Requirement: What is the number of lines below that hold "register"? Answer with that number only.

━━ Information ━━

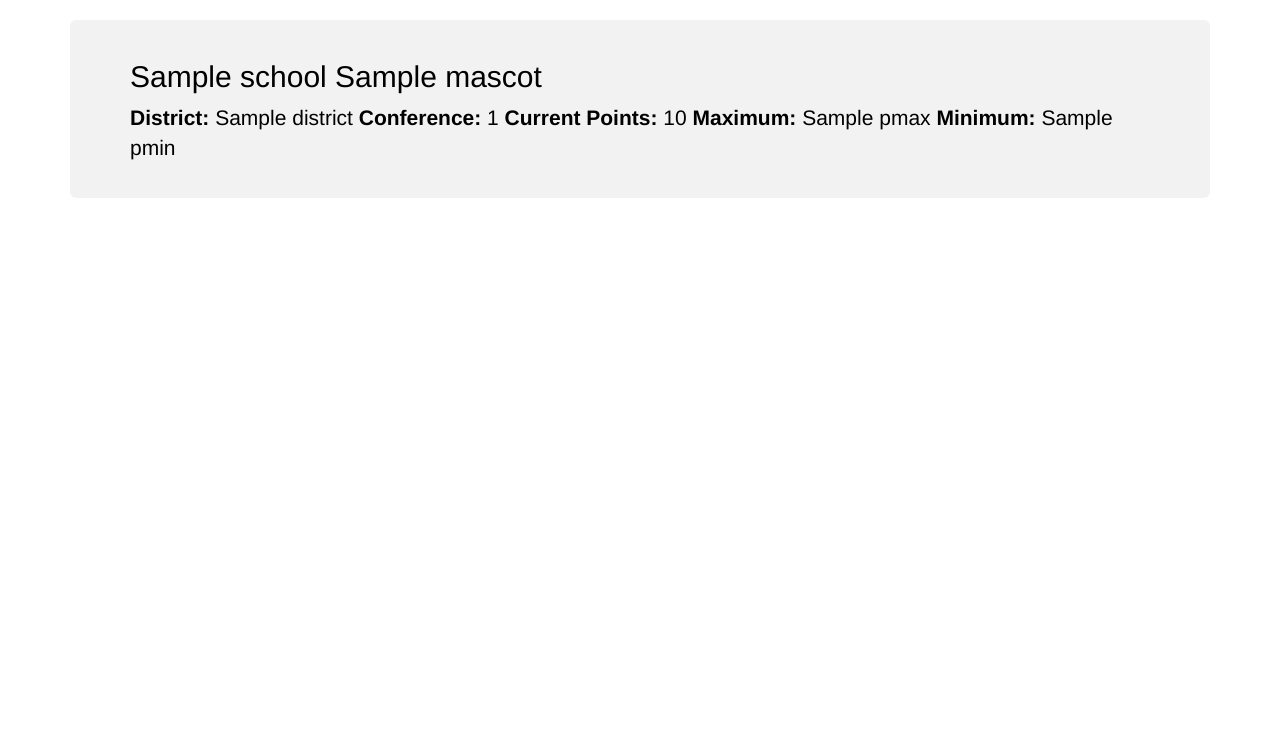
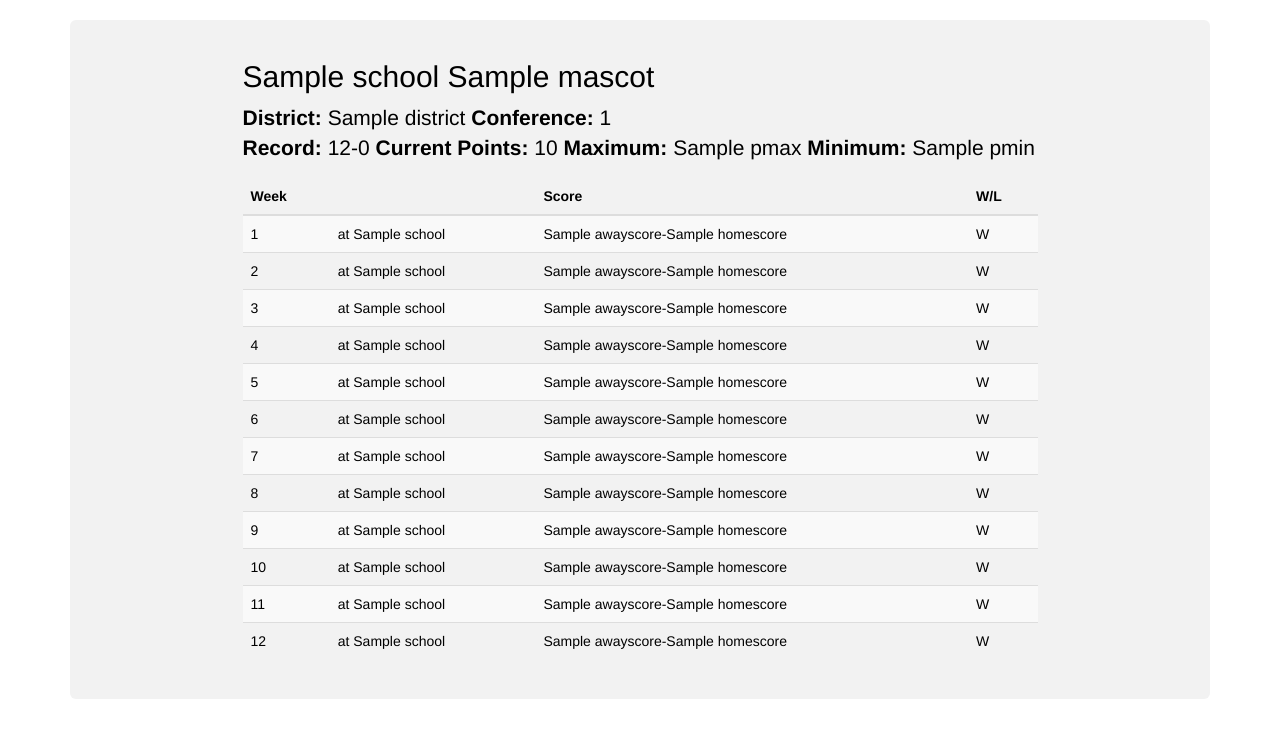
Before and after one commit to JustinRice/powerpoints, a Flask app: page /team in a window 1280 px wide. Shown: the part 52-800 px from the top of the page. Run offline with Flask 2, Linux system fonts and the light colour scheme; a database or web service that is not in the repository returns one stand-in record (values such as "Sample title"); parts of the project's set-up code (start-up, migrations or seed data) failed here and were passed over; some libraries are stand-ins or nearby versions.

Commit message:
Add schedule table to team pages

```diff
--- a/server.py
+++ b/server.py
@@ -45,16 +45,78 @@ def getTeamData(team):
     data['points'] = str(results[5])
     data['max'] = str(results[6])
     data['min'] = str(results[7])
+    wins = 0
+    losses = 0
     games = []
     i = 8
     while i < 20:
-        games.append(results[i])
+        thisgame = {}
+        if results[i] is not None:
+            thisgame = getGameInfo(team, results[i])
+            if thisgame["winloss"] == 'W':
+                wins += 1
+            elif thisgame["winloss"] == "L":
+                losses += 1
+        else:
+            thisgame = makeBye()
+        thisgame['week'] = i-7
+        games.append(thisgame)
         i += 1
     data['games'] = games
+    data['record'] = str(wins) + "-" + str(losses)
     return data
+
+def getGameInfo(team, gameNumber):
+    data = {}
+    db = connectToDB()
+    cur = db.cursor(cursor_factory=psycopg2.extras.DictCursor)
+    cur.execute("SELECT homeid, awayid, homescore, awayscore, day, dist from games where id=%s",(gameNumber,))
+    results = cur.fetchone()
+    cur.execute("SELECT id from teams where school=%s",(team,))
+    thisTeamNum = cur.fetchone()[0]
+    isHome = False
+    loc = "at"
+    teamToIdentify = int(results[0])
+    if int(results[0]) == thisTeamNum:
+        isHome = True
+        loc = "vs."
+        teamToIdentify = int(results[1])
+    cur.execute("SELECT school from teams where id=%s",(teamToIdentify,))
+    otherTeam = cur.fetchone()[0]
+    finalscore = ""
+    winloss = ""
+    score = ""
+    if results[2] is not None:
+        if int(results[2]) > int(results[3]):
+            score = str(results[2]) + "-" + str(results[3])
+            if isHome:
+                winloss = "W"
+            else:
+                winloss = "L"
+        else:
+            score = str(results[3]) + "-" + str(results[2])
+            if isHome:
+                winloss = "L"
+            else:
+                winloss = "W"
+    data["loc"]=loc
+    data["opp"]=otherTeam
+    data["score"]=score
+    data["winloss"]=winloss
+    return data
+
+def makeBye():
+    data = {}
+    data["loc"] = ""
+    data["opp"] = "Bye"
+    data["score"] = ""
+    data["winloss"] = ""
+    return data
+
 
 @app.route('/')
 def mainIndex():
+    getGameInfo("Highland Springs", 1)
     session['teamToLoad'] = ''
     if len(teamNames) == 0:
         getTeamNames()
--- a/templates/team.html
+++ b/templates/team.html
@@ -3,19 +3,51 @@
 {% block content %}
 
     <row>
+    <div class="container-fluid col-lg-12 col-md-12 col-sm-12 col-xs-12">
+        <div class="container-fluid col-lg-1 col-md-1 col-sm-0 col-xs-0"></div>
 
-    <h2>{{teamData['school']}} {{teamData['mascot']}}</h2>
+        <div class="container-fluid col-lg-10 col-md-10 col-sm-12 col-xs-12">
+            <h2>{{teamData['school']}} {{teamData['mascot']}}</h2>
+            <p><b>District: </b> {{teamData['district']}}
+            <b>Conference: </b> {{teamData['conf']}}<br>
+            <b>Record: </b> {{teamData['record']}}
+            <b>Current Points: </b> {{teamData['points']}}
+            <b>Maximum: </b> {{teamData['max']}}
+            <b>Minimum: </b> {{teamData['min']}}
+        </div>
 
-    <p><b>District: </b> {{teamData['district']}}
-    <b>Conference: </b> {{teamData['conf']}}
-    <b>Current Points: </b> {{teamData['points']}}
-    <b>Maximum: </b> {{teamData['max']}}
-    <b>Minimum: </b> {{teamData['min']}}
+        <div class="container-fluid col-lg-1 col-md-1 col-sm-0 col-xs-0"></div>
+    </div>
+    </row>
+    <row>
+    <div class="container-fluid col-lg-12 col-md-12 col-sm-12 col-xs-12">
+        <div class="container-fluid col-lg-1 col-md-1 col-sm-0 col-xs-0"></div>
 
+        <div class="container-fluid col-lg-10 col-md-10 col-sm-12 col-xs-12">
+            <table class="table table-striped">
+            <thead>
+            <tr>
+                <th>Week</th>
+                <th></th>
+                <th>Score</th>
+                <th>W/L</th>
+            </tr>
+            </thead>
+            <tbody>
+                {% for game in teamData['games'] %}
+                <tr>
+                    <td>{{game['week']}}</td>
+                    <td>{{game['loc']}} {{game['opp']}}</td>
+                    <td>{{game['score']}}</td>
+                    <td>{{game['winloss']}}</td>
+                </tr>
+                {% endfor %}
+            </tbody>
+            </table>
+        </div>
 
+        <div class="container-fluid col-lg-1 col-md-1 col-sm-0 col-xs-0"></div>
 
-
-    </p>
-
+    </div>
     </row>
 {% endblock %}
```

━━━
━━ Information ━━

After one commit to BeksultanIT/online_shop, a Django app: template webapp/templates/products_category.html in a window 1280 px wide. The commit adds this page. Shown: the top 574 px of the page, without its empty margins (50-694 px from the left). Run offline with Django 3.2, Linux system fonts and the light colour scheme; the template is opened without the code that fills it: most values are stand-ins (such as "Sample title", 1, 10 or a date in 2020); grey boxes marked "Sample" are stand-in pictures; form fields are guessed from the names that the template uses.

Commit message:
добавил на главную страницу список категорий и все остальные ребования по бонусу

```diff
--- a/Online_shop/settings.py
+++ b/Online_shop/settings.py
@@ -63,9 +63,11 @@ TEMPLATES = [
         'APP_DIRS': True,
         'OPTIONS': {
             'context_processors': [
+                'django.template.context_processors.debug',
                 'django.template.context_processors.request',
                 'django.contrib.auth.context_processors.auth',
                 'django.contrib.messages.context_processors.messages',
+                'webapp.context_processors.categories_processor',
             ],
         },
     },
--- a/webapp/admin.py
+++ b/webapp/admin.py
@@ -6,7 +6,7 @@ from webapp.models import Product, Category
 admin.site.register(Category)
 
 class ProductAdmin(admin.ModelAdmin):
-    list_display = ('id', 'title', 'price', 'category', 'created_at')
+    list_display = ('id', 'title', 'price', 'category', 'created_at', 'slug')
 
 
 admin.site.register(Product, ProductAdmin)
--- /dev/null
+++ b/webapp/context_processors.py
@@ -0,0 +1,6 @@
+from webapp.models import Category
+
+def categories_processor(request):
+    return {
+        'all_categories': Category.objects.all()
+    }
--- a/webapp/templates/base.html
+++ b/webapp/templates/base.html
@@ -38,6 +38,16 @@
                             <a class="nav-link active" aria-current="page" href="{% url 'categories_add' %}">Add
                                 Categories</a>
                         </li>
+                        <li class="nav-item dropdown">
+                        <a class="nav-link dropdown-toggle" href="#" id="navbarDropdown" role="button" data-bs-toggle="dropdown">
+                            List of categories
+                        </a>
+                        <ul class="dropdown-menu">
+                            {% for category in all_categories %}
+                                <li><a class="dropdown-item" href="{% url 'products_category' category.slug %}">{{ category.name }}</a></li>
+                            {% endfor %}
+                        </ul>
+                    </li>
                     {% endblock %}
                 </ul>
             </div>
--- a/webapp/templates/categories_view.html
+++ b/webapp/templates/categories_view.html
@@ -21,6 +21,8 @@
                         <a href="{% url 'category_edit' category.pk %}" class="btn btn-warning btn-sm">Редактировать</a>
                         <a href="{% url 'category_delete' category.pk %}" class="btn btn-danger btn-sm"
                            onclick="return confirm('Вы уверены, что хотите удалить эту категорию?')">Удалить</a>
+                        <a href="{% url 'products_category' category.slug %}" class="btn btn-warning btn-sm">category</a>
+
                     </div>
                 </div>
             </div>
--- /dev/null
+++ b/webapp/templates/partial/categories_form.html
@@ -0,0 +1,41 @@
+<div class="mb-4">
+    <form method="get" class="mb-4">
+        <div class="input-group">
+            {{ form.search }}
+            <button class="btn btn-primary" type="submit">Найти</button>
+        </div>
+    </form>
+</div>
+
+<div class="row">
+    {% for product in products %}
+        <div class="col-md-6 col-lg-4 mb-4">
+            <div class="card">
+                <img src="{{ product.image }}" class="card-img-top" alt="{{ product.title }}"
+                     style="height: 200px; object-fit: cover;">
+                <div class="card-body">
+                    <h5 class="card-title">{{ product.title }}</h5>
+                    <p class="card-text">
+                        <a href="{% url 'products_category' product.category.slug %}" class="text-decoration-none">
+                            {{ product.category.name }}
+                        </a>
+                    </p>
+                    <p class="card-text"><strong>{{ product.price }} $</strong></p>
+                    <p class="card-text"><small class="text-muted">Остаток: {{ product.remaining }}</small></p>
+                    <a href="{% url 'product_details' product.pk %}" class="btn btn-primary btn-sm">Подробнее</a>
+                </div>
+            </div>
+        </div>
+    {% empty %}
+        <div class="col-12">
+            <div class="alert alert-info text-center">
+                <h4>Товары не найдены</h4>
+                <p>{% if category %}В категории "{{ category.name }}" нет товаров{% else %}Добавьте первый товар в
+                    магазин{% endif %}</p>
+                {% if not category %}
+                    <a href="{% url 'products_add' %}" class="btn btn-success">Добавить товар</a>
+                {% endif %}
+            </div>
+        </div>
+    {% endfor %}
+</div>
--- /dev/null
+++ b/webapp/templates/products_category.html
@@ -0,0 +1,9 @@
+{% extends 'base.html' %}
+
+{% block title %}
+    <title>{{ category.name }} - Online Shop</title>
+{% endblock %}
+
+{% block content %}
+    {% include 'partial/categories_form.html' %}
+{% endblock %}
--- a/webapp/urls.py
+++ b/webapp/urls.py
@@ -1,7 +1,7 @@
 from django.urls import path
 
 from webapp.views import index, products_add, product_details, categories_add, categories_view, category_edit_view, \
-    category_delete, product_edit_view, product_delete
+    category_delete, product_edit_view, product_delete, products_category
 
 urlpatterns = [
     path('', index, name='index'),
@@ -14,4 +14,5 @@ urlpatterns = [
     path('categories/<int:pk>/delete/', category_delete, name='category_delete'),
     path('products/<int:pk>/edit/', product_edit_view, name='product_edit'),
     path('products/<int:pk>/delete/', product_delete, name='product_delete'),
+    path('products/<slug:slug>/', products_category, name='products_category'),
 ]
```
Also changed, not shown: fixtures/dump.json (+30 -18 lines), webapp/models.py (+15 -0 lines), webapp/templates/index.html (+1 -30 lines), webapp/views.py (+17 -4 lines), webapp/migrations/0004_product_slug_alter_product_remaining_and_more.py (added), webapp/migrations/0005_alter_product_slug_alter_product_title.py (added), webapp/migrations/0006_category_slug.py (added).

━━━

Solution: 2